The RLA is today calling on the industry and the Government to establish a common survey of the level of rents following an investigation showing a chasm between different rent surveys.
A report for Residential Property Investor, the official publication of the Residential Landlords Association, has established that the large number of different rent indices puts average UK rents in the private rented sector anywhere between £682 a month, reported by letting agents Belvoir, and £1,974 by the Association of Residential Lettings Agents (ARLA).
According to the Government’s official data from the Valuation Office Agency however, average rents across England in the 12 months to September 2012 stood at £705, an increase of just 1.3 per cent on the 12 months before, significantly lower than the rate of inflation as measured by both the Consumer Price and Retail Price Indices.£682 a month, reported by letting agents Belvoir, and £1,974 by the Association of Residential Lettings Agents (ARLA).
When looking at London the disparities become even bigger, with LSL quoting average rents in the capital at just over £1,100, and ARLA putting the figure for central London rents at over £4,100.
With seven of the rental indices in the UK compiled by lettings agents with a self-interest in exaggerating rental income to encourage landlords to use them, the RLA is calling on the Government and the industry to establish a single, clear, rent level survey that gives all sides a credible basis from which to make future decisions affecting the sector.
Commenting on the findings, Alan Ward, Chair of the Residential Landlords Association, who will today given evidence to the Communities and Local Government Select Committee inquiry on the Private Rented Sector said, “When making policy it is vital that ministers have clear and authoritative data from which to make their decisions.
“As there is a great deal of media and political attention focussed on the private rented sector given its increasing size and concern over the impact of major reforms to housing benefits, it is worrying that ministers are making decisions based on unreliable and often widely different data.

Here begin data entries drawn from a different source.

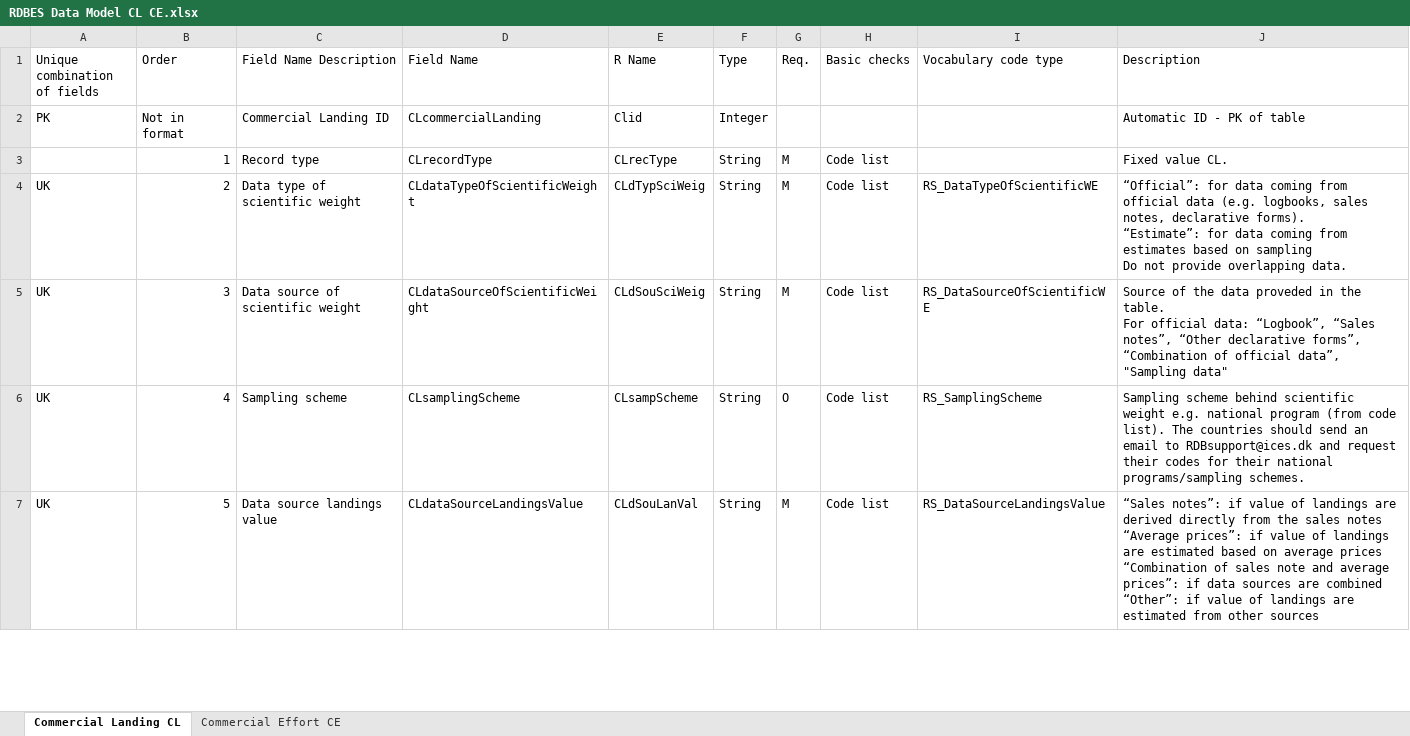
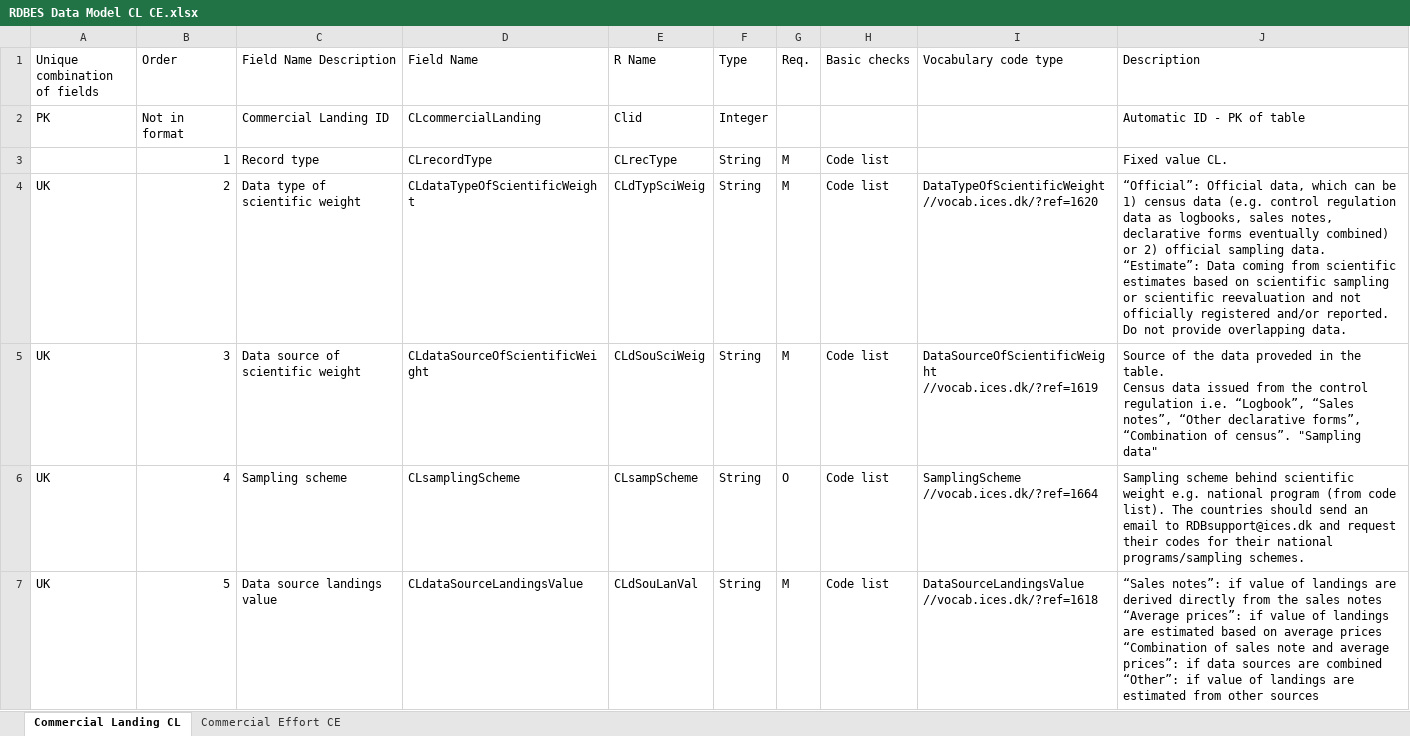
Before and after one commit to nicolas-tku/RDBEScore, an Excel workbook: data-raw/RDBES Data Model CL CE.xlsx, sheet Commercial Landing CL, drawn as a sheet; only a part is shown; values as stored, in another font and other column widths than the file's, no cell formats; ↵ is a line break in a cell; the diff covers the shown part only; the diff names each change by its address in the sheet, - before the commit and + after, or states it on an @@ line.

Commit message:
Updated data model reference files #28

```diff
--- a/data-raw/RDBES Data Model CL CE.xlsx (sheet Commercial Landing CL)
+++ b/data-raw/RDBES Data Model CL CE.xlsx (sheet Commercial Landing CL)
-I4 (Vocabulary code type): RS_DataTypeOfScientificWE
+I4 (Vocabulary code type): DataTypeOfScientificWeight ↵ //vocab.ices.dk/?ref=1620
-J4 (Description): “Official”: for data coming from official data (e.g. logbooks, sales notes, declarative forms). ↵ “Estimate”: for data coming from estimates based on sampling ↵ Do not…
+J4 (Description): “Official”: Official data, which can be 1) census data (e.g. control regulation data as logbooks, sales notes, declarative forms eventually combined) or 2) official sampling data. ↵ “Estimate”: Data coming from scientific estimates based on scientific sampling or scientific reevaluation and not officially registered and/or reported. Do not…
-I5 (Vocabulary code type): RS_DataSourceOfScientificWE
+I5 (Vocabulary code type): DataSourceOfScientificWeight ↵ //vocab.ices.dk/?ref=1619
-J5 (Description): …the table. ↵ For official data: “Logbook”, “Sales notes”, “Other declarative forms”, “Combination of official data”, "Sampling data"
+J5 (Description): …the table. ↵ Census data issued from the control regulation i.e. “Logbook”, “Sales notes”, “Other declarative forms”, “Combination of census”. "Sampling data"
-I6 (Vocabulary code type): RS_SamplingScheme
+I6 (Vocabulary code type): SamplingScheme ↵ //vocab.ices.dk/?ref=1664
-I7 (Vocabulary code type): RS_DataSourceLandingsValue
+I7 (Vocabulary code type): DataSourceLandingsValue ↵ //vocab.ices.dk/?ref=1618
```
Also changed, not shown: 12 added rows and 162 edited cells elsewhere in this sheet, sheet Commercial Effort CE, cell formats, data-raw/RDBES Data Model VD SL.xlsx, 3 other files.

“In the interests of good policy and to ensure public confidence in data on private rents, there needs to be one rental level index in which all parties can have complete confidence and which no longer gets driven by the commercial interests of lettings agents.”